SAN DIEGO (KGTV) - Homeless advocates and community members in San Diego's beach communities say they have a way to help ease the homelessness crisis.
They want to turn the parking lot at South Shores Park and Boat Ramp in Mission Bay into a "safe lot" for people experiencing homelessness to park their cars and RVs overnight.
"While it's a great boat launch, and while it's a great access point for our parks and our bay, we don't think that's the highest and best use for it right now," says Regina Sinsky-Crosby, one of the people promoting the idea.
She says boaters rarely use the lot, and it's an ideal location to help people living in their cars.
"This will offer them a safe place to ask for help, and it will offer them the opportunity to get a concentration of services," says Sinsky-Crosby. "It's got a safe perimeter, lighting, bathrooms that are already staffed and cleaned by the Parks Department, dumpsters, and an RV dump station."

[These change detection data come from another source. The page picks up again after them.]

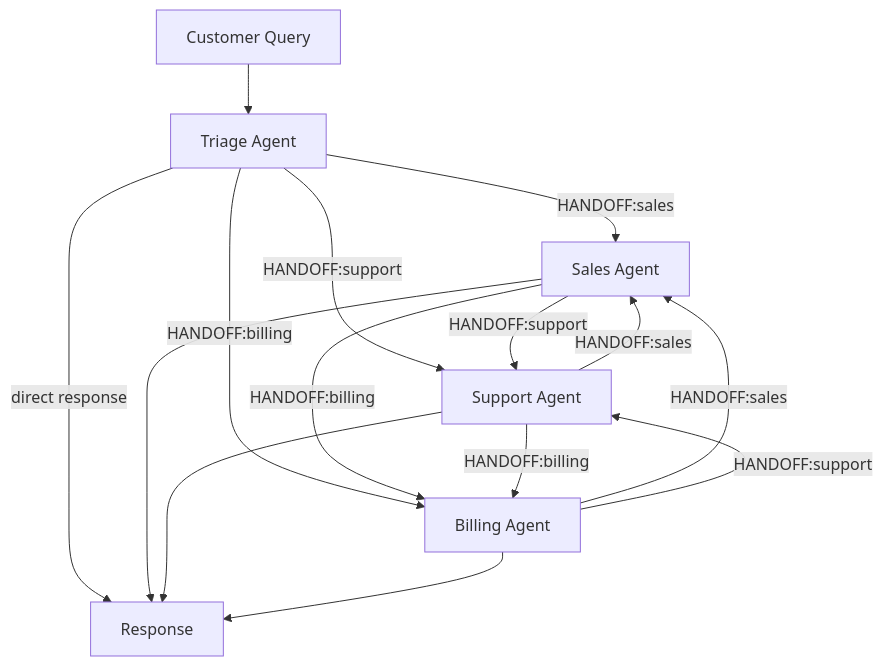
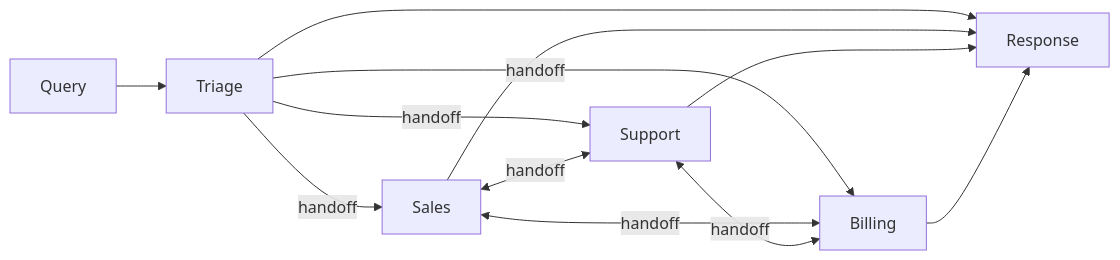
One commit to uid4oe/agent-orchestration-patterns changed the diagram in patterns/swarm/README.md. Above: the diagram before and after it, drawn with Mermaid. The commit also changed 7 other files, not shown here.

First line of the commit message:
refactor(frontend): remove Event Flow section, unify mermaid graphs, fix bull avatar

````diff
--- a/patterns/swarm/README.md
+++ b/patterns/swarm/README.md
@@ -13,17 +13,14 @@
 ```mermaid
-graph TB
-    Input[Customer Query] --> Triage[Triage Agent]
-    Triage -->|direct response| Output[Response]
-    Triage -->|HANDOFF:sales| Sales[Sales Agent]
-    Triage -->|HANDOFF:support| Support[Support Agent]
-    Triage -->|HANDOFF:billing| Billing[Billing Agent]
-    Sales -->|HANDOFF:support| Support
-    Sales -->|HANDOFF:billing| Billing
-    Support -->|HANDOFF:sales| Sales
-    Support -->|HANDOFF:billing| Billing
-    Billing -->|HANDOFF:sales| Sales
-    Billing -->|HANDOFF:support| Support
+graph LR
+    Input[Query] --> Triage[Triage]
+    Triage --> Output[Response]
+    Triage -->|handoff| Sales[Sales]
+    Triage -->|handoff| Support[Support]
+    Triage -->|handoff| Billing[Billing]
+    Sales <-->|handoff| Support
+    Sales <-->|handoff| Billing
+    Support <-->|handoff| Billing
     Sales --> Output
     Support --> Output
     Billing --> Output
 ```
````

Sinsky-Crosby and her group have started a petition online asking Mayor Todd Gloria to make their idea a reality. They say the state's new Shelter Crisis Law for COVID-19 allows the mayor to do it without approval from the City Council or any of the layers of bureaucracy that often block plans like this.
"We really want to see the city take advantage of these state laws passed during COVID to come up with creative short-term solutions to this crisis," Sinsky-Crosby says.

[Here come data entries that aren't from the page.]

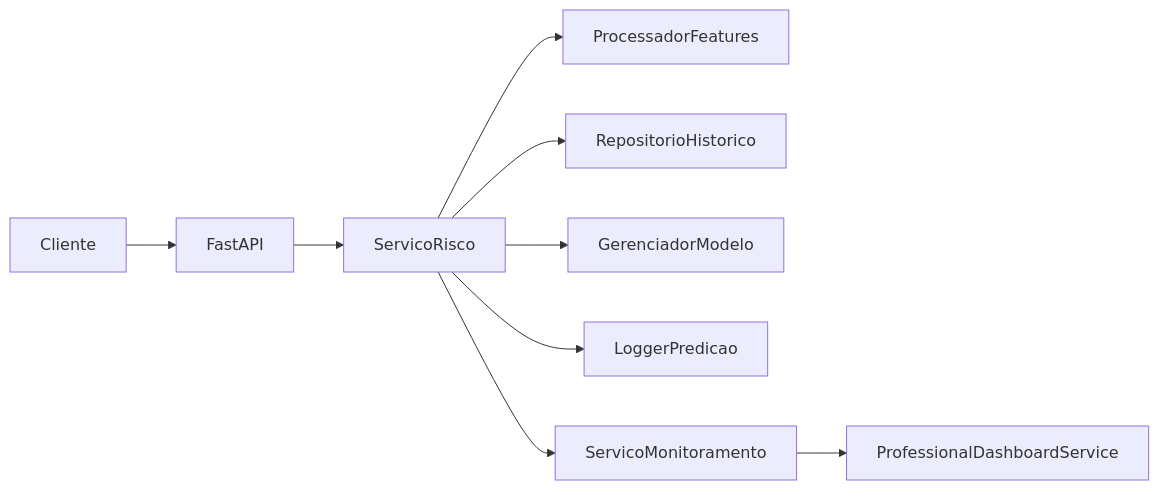
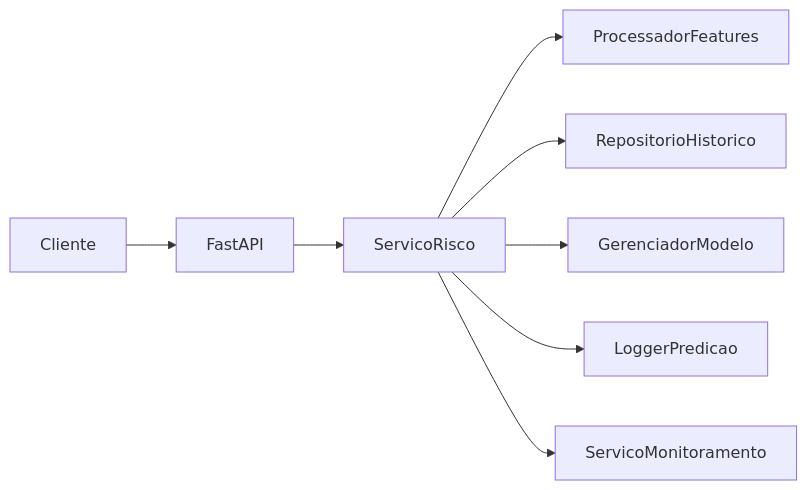
The first of 4 diagrams in README.md (PauloGuedes2/passos-magicos-datathon), drawn with Mermaid before and after one commit. The commit also changed other lines of this file and 21 other files, not shown here.

````diff
--- a/README.md
+++ b/README.md
@@ -110,11 +110,10 @@
 ```mermaid
 flowchart LR
     Cliente --> API[FastAPI]
     API --> Pred[ServicoRisco]
     Pred --> Proc[ProcessadorFeatures]
     Pred --> Hist[RepositorioHistorico]
     Pred --> Model[GerenciadorModelo]
     Pred --> Log[LoggerPredicao]
     Pred --> Mon[ServicoMonitoramento]
-    Mon --> Dash[ProfessionalDashboardService]
 ```
````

Mayor Gloria sent a statement to ABC 10News, which didn't mention the South Shores Lot specifically. But he did say, "No issue is more critical right now than addressing homelessness, and I share the sense of urgency that many of our residents are bringing to the crisis. My top long-term priority is to ensure that every unsheltered San Diegan has a secure, permanent home and access to the services that will help them succeed. 'Safe parking' fills a vitally important short-term void as we work to increase our supply of permanent supportive housing."

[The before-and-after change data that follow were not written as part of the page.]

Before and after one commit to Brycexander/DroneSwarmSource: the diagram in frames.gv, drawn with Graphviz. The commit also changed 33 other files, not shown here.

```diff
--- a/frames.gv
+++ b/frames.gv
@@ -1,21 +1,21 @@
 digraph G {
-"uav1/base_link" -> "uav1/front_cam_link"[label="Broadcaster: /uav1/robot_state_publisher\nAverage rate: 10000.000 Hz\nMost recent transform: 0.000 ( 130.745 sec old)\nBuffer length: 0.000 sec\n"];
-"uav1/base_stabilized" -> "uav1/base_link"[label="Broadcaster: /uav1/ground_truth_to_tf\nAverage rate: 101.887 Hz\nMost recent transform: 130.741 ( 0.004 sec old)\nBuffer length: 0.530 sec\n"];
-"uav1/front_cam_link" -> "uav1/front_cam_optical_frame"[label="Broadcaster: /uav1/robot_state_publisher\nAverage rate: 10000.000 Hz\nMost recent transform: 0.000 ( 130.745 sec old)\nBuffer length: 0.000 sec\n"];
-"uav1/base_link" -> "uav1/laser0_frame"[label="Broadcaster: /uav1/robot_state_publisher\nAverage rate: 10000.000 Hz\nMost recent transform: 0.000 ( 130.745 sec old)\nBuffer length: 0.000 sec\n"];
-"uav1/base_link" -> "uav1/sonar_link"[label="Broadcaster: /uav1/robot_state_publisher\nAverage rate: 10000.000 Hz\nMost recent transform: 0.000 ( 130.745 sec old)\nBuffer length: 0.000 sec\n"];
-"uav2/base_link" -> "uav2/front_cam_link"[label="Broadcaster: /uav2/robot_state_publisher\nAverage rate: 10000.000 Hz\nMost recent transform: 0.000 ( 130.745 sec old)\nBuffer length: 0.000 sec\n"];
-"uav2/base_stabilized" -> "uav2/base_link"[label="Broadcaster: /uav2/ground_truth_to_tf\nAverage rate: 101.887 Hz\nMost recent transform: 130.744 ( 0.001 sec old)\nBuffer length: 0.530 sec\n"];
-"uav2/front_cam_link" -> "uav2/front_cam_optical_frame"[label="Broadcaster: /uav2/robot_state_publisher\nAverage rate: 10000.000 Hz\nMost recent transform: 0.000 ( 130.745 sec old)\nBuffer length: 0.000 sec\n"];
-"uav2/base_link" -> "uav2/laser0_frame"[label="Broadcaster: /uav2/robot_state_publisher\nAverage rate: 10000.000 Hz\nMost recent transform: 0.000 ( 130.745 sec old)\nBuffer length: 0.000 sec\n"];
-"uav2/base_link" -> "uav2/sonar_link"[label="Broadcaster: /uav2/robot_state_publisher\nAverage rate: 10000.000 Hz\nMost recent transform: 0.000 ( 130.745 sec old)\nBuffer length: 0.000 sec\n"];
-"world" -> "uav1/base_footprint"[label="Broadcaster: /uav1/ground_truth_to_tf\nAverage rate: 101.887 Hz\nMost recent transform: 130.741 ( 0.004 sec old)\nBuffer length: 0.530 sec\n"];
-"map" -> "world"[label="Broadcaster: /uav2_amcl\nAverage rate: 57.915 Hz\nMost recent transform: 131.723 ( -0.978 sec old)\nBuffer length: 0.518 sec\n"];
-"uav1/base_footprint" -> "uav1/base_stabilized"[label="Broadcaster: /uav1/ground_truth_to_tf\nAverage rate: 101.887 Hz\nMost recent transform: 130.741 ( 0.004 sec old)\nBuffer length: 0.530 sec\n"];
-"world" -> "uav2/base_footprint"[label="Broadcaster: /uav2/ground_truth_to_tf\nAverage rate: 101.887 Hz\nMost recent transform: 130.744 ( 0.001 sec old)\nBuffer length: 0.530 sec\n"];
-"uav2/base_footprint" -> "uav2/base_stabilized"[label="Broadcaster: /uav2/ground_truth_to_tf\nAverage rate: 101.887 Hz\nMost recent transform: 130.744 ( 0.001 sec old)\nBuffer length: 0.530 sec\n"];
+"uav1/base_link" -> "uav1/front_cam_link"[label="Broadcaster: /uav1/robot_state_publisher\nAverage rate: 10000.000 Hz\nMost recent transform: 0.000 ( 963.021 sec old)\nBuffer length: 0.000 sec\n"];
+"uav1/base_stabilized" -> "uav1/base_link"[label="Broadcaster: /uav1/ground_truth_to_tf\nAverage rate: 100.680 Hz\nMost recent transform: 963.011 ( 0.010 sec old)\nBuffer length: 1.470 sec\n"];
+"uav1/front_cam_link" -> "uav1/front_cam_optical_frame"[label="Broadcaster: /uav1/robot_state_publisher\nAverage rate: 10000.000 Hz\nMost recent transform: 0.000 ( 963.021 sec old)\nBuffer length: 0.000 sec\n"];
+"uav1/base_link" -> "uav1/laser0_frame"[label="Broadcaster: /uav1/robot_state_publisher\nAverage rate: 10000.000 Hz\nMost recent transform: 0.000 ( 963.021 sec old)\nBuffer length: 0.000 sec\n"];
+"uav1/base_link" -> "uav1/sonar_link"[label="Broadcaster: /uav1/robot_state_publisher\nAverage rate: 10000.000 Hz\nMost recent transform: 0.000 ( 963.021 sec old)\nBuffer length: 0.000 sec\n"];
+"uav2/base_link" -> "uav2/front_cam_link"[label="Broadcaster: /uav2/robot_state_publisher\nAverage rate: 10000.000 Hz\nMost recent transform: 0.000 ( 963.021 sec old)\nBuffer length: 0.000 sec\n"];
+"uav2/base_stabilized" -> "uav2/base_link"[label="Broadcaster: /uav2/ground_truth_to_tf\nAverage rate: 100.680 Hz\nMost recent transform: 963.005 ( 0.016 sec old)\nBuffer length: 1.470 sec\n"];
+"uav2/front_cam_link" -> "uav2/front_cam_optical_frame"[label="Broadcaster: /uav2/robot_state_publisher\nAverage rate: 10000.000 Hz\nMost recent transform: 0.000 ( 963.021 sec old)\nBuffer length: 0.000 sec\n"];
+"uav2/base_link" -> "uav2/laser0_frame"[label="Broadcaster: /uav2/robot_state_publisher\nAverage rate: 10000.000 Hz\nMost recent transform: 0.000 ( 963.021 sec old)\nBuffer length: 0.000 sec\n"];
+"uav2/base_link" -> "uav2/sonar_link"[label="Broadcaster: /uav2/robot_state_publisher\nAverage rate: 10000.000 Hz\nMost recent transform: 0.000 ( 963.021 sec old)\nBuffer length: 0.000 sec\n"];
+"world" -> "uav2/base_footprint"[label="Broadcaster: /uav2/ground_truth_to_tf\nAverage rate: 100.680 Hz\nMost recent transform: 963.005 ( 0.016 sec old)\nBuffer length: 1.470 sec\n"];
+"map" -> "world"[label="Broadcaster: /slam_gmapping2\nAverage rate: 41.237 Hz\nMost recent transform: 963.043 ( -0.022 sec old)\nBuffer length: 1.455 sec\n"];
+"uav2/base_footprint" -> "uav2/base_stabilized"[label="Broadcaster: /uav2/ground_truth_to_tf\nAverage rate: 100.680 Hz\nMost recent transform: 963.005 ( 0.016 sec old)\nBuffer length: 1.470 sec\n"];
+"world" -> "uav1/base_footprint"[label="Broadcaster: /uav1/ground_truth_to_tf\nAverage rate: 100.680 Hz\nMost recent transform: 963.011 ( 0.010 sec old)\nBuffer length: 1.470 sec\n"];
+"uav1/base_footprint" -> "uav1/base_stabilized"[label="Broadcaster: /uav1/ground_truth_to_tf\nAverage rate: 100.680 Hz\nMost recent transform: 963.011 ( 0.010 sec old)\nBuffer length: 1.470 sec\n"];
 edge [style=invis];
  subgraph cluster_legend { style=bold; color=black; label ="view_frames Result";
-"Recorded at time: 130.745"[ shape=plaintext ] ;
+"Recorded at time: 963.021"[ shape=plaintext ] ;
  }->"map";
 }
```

Meanwhile, the mayor's senior advisor of communications told ABC 10News, "There is existing capacity at the city's three sites where people living in their vehicles can park for free, access restrooms and meals, and receive housing assistance. It's understandable why people might propose the Mission Bay area for one of these programs, but this location is problematic: There are significant restrictions on what cities may do with parkland ... The existing sites are operated by Jewish Family Service of San Diego, who are doing an incredible job of running this program. Anyone interested in learning more can visit www.jfssd.org/safeparking or call 858-637-3373. If this program reaches its capacity, we will consider additional locations through a careful analysis of potential sites across our city."
City Council President Jennifer Campbell proposed that lot for a safe lot in 2019, but the idea never came to fruition. In a statement from her office, she told ABC 10News, "The Council President has advocated for safe parking lots and increased outreach in the beach communities. We look forward to working with Mayor Gloria to assess the current need and prioritize resources accordingly for current or additional safe lots."
Supporters of the idea say a safe parking lot in the beach area would help people who can't make it to the other lots and locations where they can get help.
"They've got their social networks here. People have jobs here and are working here," says Caryn Blanton, the Executive Director of Shoreline Community Services. "To be coming and going from faraway places puts an additional strain on an already strained life."
They also say a safe lot near the coast would help many people living in their cars avoid costly tickets and fines.
"Giving folks tickets for sleeping in their cars or living in their RVs just further creates a system that they can't get out of," says Paige Hernandez. "It's perpetual homelessness. It's a chronic issue."
Hernandez spent time living in a car with her mother while growing up. She says creating more safe lots would be an excellent start to solving the crisis.
"It allows people to be human," Hernandez says. "They can continue to live within society and to feel like they are cared for."